(GIVEN INFORMATION begins)
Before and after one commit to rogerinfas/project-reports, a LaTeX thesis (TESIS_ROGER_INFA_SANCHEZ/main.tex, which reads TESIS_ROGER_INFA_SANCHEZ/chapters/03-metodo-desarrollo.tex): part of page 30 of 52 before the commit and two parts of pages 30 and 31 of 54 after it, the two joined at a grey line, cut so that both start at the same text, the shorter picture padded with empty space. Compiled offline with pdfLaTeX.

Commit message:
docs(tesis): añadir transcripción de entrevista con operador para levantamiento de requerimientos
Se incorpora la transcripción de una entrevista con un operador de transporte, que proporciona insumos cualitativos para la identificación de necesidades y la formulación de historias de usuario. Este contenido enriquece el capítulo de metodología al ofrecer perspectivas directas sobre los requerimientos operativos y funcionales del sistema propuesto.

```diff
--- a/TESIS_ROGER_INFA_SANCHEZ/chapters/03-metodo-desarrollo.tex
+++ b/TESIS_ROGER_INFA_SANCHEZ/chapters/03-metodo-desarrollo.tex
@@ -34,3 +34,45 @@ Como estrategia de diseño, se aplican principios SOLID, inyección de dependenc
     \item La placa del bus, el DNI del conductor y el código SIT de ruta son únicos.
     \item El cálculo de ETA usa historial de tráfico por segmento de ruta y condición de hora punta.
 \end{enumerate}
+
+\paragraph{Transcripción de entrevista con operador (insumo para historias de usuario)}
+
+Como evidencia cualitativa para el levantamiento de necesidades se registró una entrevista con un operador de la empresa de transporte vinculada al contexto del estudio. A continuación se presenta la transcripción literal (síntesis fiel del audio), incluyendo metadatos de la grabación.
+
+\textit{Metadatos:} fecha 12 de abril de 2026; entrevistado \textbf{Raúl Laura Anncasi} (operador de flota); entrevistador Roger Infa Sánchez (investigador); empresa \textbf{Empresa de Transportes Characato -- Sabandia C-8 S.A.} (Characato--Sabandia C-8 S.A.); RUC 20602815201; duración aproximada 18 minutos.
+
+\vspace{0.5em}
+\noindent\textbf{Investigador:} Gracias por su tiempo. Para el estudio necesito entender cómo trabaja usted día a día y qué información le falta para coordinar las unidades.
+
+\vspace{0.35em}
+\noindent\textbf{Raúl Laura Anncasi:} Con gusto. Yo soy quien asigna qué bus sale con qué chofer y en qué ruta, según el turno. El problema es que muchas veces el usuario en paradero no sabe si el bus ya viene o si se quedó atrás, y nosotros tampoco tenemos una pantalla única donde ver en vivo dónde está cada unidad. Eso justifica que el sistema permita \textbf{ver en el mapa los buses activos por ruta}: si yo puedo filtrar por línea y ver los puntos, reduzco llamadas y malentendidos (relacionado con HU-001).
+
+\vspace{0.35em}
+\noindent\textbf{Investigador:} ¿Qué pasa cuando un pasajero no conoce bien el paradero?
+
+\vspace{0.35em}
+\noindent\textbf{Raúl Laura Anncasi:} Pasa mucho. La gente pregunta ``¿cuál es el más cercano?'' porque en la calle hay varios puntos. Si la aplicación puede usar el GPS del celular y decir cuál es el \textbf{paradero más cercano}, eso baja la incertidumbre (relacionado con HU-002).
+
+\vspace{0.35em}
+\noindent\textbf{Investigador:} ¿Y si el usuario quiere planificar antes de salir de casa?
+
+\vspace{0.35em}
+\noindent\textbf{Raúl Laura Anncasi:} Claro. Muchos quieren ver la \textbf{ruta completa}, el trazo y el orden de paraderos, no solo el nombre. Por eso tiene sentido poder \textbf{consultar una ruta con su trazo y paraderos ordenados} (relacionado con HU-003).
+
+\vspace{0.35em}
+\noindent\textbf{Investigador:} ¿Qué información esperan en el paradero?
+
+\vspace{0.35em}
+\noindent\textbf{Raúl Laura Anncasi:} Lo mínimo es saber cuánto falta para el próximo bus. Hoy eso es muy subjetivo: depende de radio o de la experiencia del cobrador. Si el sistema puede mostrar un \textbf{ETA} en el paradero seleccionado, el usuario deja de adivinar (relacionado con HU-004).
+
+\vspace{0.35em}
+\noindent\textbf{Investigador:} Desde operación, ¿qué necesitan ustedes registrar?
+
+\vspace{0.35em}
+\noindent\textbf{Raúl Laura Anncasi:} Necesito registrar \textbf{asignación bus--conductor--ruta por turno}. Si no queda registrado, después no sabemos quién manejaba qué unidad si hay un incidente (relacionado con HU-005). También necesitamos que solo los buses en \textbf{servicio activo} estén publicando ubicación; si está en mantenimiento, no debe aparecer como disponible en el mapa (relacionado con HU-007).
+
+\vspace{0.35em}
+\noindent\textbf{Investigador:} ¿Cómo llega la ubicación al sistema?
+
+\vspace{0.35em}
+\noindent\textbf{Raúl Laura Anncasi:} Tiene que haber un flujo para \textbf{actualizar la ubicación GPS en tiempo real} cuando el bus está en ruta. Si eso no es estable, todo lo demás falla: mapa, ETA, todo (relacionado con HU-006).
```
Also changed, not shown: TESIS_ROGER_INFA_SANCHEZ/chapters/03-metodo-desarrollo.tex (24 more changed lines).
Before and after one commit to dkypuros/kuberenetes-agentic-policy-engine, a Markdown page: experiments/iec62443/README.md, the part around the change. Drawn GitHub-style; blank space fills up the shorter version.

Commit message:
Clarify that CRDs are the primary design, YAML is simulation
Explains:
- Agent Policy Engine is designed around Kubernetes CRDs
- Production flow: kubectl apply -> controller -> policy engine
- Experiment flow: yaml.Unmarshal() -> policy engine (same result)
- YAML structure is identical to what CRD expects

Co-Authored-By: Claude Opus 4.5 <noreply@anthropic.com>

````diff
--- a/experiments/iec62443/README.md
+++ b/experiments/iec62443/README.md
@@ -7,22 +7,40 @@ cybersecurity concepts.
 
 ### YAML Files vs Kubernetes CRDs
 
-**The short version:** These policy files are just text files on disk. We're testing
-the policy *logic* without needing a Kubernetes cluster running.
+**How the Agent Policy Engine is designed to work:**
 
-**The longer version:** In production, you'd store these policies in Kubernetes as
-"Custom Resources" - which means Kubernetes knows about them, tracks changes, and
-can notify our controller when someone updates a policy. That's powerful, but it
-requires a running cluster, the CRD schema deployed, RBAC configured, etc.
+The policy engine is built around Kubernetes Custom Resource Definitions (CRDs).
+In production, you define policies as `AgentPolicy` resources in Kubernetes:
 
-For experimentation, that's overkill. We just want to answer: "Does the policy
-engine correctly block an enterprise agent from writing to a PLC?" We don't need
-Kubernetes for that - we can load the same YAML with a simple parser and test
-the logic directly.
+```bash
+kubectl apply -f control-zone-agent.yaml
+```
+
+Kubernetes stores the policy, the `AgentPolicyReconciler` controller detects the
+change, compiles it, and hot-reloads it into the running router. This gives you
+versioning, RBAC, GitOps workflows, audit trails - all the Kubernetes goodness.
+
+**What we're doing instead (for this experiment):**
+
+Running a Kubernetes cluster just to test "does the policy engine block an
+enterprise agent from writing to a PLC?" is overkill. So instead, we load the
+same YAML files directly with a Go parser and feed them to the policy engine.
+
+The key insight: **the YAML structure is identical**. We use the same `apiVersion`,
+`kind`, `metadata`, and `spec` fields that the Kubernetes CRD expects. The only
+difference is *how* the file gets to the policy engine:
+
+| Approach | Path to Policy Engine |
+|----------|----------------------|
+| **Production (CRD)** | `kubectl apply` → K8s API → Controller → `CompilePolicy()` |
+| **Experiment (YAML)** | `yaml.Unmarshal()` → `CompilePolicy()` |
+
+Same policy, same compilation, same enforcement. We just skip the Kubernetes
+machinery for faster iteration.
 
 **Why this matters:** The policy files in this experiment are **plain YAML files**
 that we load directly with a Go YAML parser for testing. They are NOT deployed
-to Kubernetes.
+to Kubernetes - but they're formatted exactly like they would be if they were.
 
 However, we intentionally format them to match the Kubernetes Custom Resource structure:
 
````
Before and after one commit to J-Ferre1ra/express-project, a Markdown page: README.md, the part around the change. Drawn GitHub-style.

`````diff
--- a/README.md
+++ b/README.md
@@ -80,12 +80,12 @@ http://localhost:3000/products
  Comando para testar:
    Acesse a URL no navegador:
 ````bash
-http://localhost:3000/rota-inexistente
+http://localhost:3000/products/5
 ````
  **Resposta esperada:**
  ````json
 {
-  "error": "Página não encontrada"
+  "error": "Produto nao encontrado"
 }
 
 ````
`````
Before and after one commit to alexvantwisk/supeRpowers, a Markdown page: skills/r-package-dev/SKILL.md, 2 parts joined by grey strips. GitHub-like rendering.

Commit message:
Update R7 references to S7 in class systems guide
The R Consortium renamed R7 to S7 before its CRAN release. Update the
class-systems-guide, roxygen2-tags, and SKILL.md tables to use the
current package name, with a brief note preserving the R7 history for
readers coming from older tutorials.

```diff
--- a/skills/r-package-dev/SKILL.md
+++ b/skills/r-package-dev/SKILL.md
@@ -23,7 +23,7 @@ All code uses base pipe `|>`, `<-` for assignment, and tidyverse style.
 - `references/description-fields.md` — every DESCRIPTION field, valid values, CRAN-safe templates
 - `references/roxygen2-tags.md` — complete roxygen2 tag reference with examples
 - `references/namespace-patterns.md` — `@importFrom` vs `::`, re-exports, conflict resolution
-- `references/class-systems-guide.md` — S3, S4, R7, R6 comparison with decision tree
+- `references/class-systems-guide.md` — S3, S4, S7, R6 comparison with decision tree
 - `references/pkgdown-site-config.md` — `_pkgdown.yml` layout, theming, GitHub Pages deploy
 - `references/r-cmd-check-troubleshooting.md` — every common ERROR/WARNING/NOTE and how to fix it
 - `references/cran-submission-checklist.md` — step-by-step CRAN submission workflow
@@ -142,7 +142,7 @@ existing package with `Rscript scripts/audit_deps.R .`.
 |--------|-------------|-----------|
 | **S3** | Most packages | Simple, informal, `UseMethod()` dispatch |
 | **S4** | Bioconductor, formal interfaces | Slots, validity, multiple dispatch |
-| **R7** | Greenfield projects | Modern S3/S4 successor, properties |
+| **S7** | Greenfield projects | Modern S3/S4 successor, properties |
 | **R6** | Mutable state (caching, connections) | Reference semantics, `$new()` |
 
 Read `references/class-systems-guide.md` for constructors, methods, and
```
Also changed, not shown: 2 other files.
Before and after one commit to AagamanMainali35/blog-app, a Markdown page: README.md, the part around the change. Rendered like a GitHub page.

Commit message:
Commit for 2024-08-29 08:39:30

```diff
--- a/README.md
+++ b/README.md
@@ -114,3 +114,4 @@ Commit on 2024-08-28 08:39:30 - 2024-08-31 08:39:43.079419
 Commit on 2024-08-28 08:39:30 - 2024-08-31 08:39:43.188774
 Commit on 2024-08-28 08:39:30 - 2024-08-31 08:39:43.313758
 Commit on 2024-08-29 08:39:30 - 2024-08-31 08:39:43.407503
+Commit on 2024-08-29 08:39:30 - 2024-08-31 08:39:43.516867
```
(GIVEN INFORMATION ends)
Could you return every line from the entries above in which the string "RBAC" occurs?

-requires a running cluster, the CRD schema deployed, RBAC configured, etc.
+versioning, RBAC, GitOps workflows, audit trails - all the Kubernetes goodness.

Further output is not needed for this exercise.